● **RAW DATA**

'''

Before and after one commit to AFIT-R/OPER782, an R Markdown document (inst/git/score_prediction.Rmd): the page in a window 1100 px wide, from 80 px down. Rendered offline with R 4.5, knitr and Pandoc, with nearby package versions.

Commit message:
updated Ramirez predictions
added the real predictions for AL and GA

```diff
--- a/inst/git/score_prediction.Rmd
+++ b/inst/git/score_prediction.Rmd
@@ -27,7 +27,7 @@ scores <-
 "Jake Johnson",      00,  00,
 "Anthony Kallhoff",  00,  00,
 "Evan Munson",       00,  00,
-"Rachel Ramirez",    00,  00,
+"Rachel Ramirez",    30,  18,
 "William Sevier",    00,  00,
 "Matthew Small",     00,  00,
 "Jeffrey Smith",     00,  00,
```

'''
'''

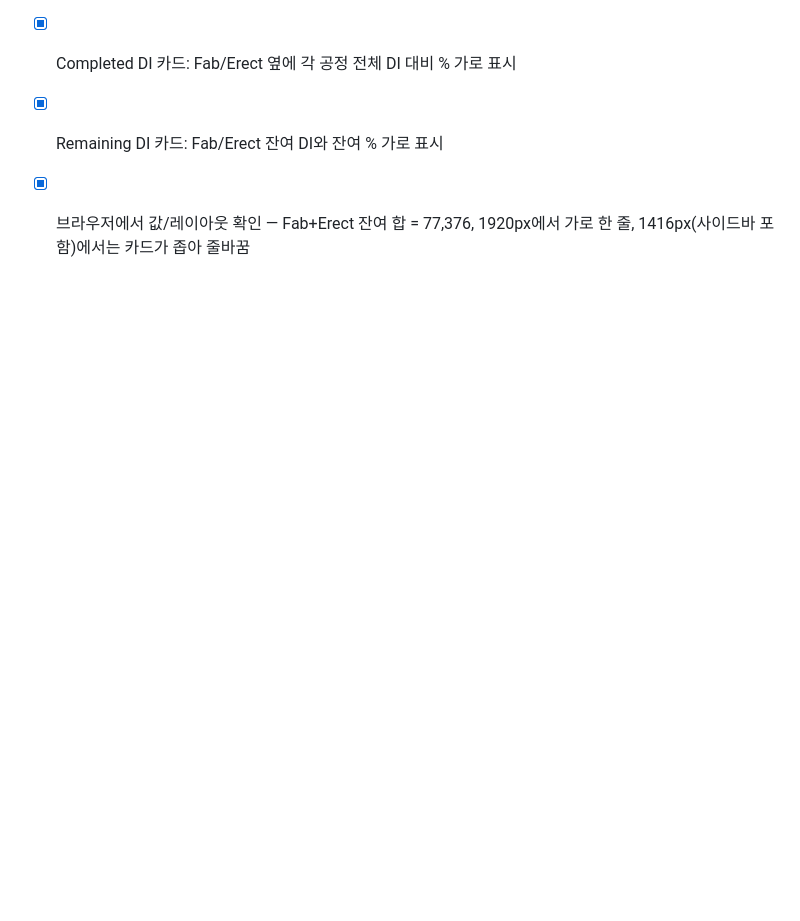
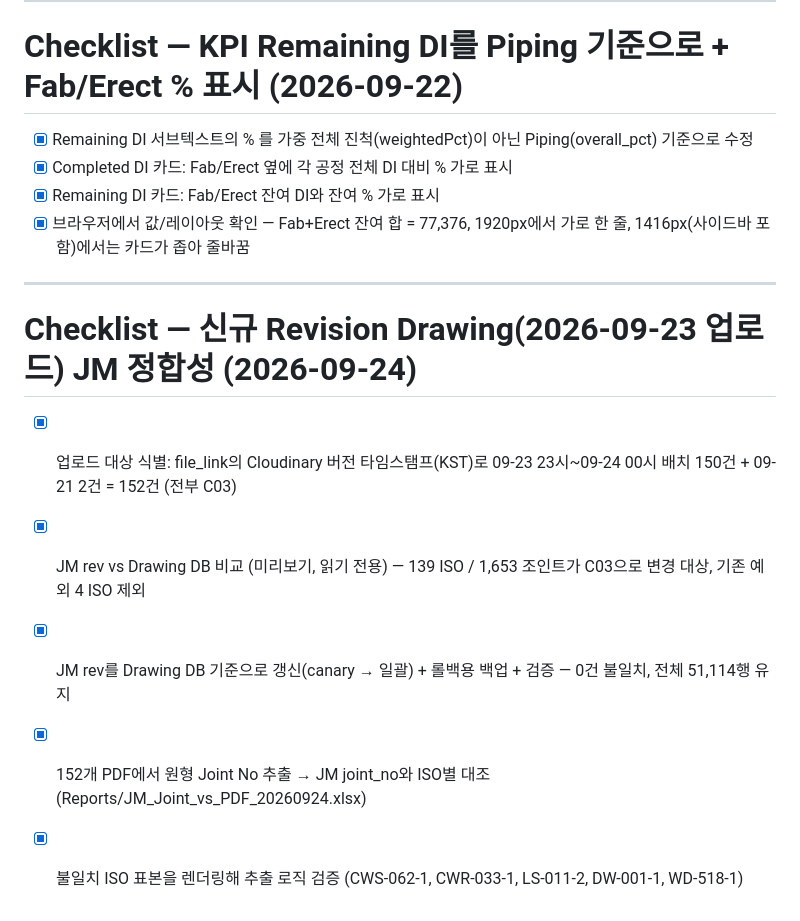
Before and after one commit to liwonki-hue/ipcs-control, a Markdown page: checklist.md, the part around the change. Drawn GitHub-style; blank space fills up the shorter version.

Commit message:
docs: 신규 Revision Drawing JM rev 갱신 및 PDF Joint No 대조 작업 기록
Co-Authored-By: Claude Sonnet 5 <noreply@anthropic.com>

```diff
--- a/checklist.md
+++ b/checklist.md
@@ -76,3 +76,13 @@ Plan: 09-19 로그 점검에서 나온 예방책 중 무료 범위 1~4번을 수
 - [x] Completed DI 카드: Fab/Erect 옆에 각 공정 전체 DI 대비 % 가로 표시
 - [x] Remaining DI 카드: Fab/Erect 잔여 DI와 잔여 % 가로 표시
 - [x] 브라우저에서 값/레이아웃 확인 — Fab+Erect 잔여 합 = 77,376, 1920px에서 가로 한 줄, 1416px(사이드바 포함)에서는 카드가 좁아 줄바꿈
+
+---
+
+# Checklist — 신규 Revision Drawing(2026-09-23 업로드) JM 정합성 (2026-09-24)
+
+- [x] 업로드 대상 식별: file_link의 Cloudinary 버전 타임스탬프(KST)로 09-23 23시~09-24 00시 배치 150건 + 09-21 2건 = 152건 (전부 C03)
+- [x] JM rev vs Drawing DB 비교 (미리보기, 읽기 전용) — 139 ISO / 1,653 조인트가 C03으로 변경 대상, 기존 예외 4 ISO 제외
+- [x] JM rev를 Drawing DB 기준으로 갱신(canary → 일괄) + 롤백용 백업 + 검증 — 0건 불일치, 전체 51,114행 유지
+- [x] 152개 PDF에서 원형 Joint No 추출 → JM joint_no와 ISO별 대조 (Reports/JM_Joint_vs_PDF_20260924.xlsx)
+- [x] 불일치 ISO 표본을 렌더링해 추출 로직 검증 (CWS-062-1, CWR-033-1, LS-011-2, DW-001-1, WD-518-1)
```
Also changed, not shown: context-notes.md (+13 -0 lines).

'''

● **YOUR ASSIGNMENT**
Look through the entries above, find each line containing "Drawing", and copy it.

● **ANSWER BELOW**
docs: 신규 Revision Drawing JM rev 갱신 및 PDF Joint No 대조 작업 기록
+# Checklist — 신규 Revision Drawing(2026-09-23 업로드) JM 정합성 (2026-09-24)
+- [x] JM rev vs Drawing DB 비교 (미리보기, 읽기 전용) — 139 ISO / 1,653 조인트가 C03으로 변경 대상, 기존 예외 4 ISO 제외
+- [x] JM rev를 Drawing DB 기준으로 갱신(canary → 일괄) + 롤백용 백업 + 검증 — 0건 불일치, 전체 51,114행 유지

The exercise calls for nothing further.